YOUR ASSIGNMENT:
Whichever lines include the word "name", copy them as they appear in the data.

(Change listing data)
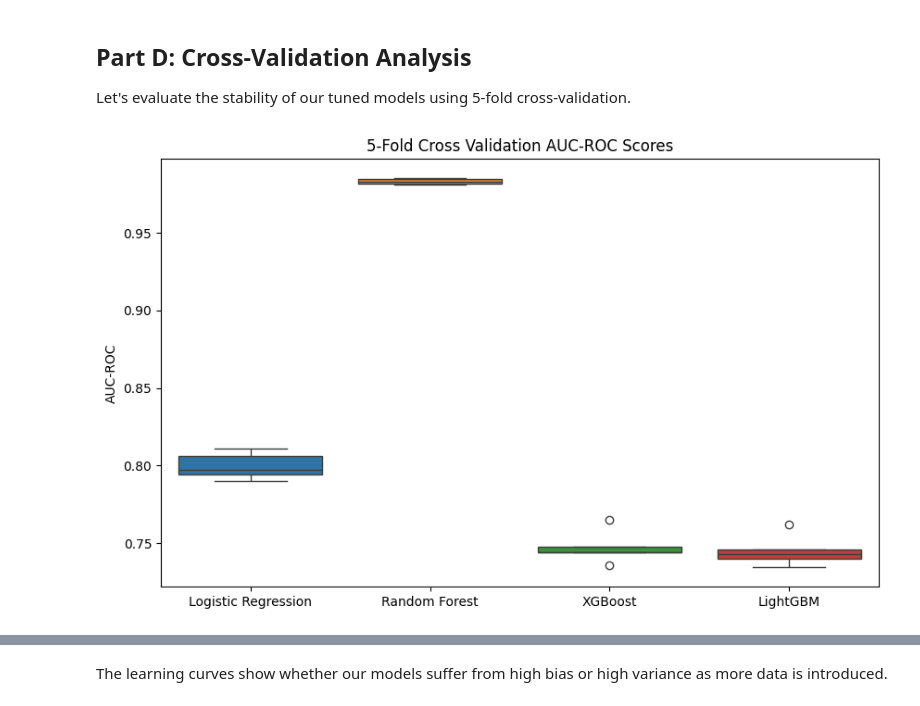
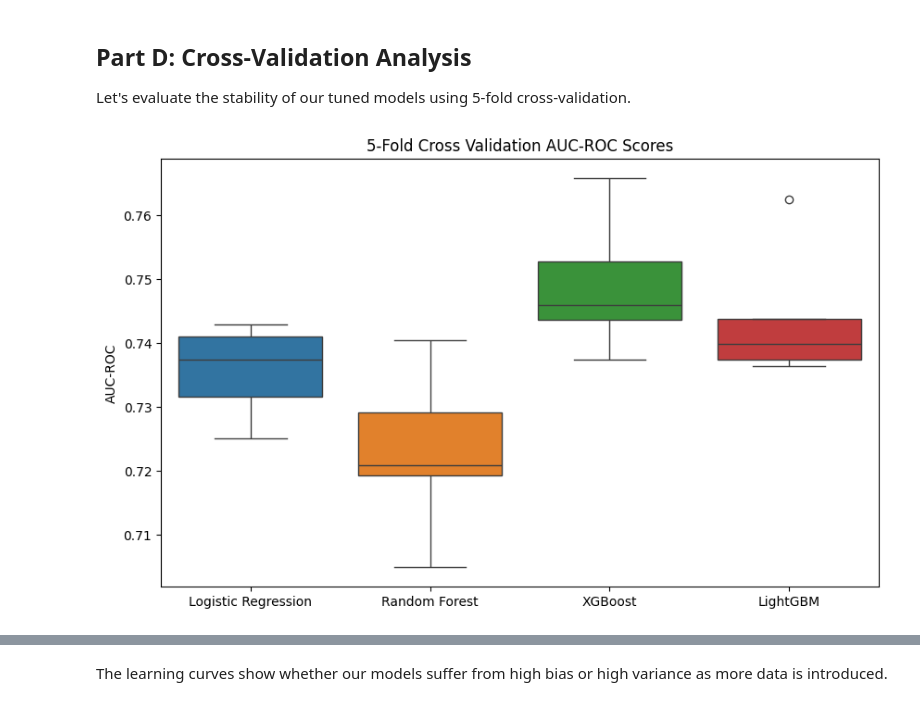
Before and after one commit to Darun1017/credit-scoring-engine, a Jupyter notebook: notebooks/04_M4_predictive_modeling.ipynb, the cells around one changed output, grey strips where cells are left out. Cells and saved outputs as stored; diff of their text form; code cells hidden in the pictures.

```diff
--- a/notebooks/04_M4_predictive_modeling.ipynb
+++ b/notebooks/04_M4_predictive_modeling.ipynb
@@ -284,18 +298,20 @@ Best LR Params: {'lr__C': 0.01, 'lr__penalty': 'l2', 'lr__solver': 'lbfgs'}
 # %%
-# Random Forest Randomized Search
+# Random Forest Randomized Search (SMOTE inside each CV fold)
+rf_tune_pipeline = ImbPipeline([
+    ('smote', SMOTE(random_state=42)),
+    ('rf', RandomForestClassifier(random_state=42, n_jobs=1))
+])
 rf_params = {
-    'n_estimators': [100, 200, 300],
-    'max_depth': [None, 10, 20, 30],
-    'min_samples_split': [2, 5, 10],
-    'min_samples_leaf': [1, 2, 4],
-    'max_features': ['sqrt', 'log2']
+    'rf__n_estimators': [100, 200, 300],
+    'rf__max_depth': [6, 10, 16, None],
+    'rf__min_samples_split': [2, 5, 10],
+    'rf__min_samples_leaf': [1, 5, 20],
+    'rf__max_features': ['sqrt', 'log2']
 }
-
-rf_random = RandomizedSearchCV(RandomForestClassifier(random_state=42), param_distributions=rf_params,
-                               n_iter=10, cv=cv, scoring='f1', n_jobs=-1, random_state=42)
-rf_random.fit(X_train_smote, y_train_smote) # Use SMOTE for tuning
-print(f"Best RF Params: {rf_random.best_params_}")
-
+rf_random = RandomizedSearchCV(rf_tune_pipeline, param_distributions=rf_params,
+                               n_iter=10, cv=cv, scoring='roc_auc', n_jobs=-1, random_state=42)
+rf_random.fit(X_train, y_train)
+print(f"Best RF Params: {rf_random.best_params_}  (CV AUC = {rf_random.best_score_:.4f})")
 best_rf = rf_random.best_estimator_
 y_pred_rf_t = best_rf.predict(X_test)
 y_prob_rf_t = best_rf.predict_proba(X_test)[:, 1]
@@ -384,30 +409,28 @@ Let's evaluate the stability of our tuned models using 5-fold cross-validation.
 # %%
 models = {
     'Logistic Regression': best_lr,
     'Random Forest': best_rf,
     'XGBoost': best_xgb,
     'LightGBM': best_lgb
 }
 
+# Every model is cross-validated on the ORIGINAL training rows. LR and RF carry SMOTE inside
+# their pipeline, so oversampling only ever sees the training part of each fold.
 cv_results = {}
 for name, model in models.items():
-    # Use standard training data since CV does its own splitting (except LR/RF which we trained on SMOTE, we'll use X_train_smote for them here for fair comparison of the estimator itself)
-    X_cv = X_train_smote if name in ['Logistic Regression', 'Random Forest'] else X_train
-    y_cv = y_train_smote if name in ['Logistic Regression', 'Random Forest'] else y_train
-
-    scores = cross_val_score(model, X_cv, y_cv, cv=cv, scoring='roc_auc', n_jobs=-1)
+    scores = cross_val_score(model, X_train, y_train, cv=cv, scoring='roc_auc', n_jobs=-1)
     cv_results[name] = scores
 
 cv_df = pd.DataFrame(cv_results)
 
 # Boxplot
 plt.figure(figsize=(10, 6))
 sns.boxplot(data=cv_df)
 plt.title('5-Fold Cross Validation AUC-ROC Scores')
 plt.ylabel('AUC-ROC')
 plt.show()
 # %% [output]
-[figure, old version]
+[figure, new version]
 # %%
 print("Mean CV AUC-ROC Scores (± std):")
 for name in cv_df.columns:
```
Also changed, not shown: parts of 19 cells of this notebook, 17 other files.
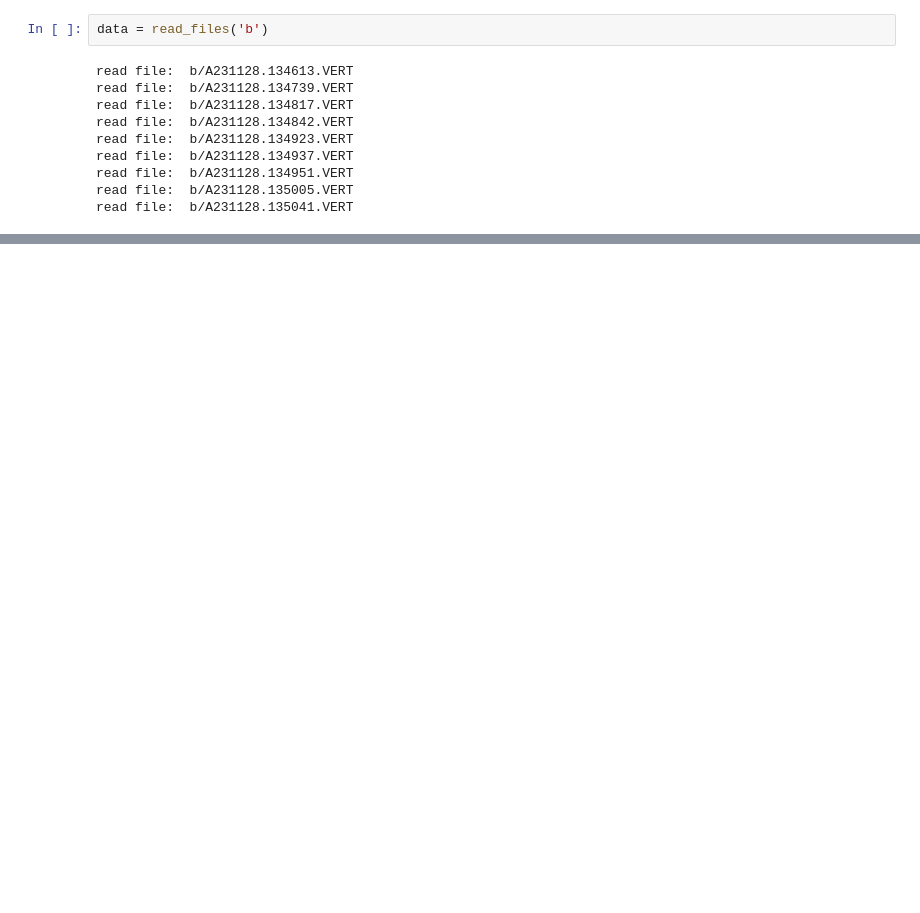
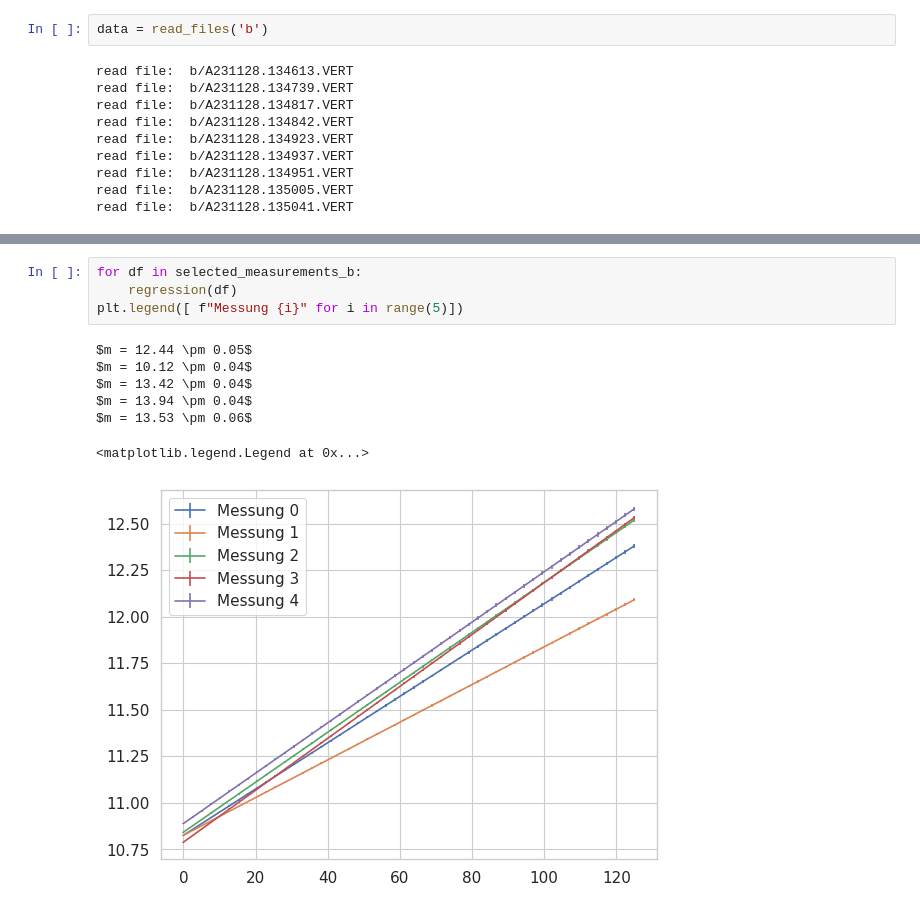
Before and after one commit to ofilla/physik-praktikum-b, a Jupyter notebook: B2.5/data/Austrittsarbeit/Auswertung.ipynb, the cells around one changed output, grey strips where cells are left out. Saved outputs shown, nothing was run; the diff lists cells and outputs as text; blank space fills up the shorter version.

```diff
--- a/B2.5/data/Austrittsarbeit/Auswertung.ipynb
+++ b/B2.5/data/Austrittsarbeit/Auswertung.ipynb
@@ -133,0 +191,12 @@ for i, key in enumerate(data.keys()):
+# %%
+for df in selected_measurements_b:
+    regression(df)
+plt.legend([ f"Messung {i}" for i in range(5)])
+# %% [output]
+$m = 12.44 \pm 0.05$
+$m = 10.12 \pm 0.04$
+$m = 13.42 \pm 0.04$
+$m = 13.94 \pm 0.04$
+$m = 13.53 \pm 0.06$
+<matplotlib.legend.Legend at 0x...>
+[figure, added]
```
Also changed, not shown: parts of 21 cells of this notebook, 2 other files.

RESULT FOR THIS TASK:
 for name, model in models.items():
-    X_cv = X_train_smote if name in ['Logistic Regression', 'Random Forest'] else X_train
-    y_cv = y_train_smote if name in ['Logistic Regression', 'Random Forest'] else y_train
     cv_results[name] = scores
 for name in cv_df.columns:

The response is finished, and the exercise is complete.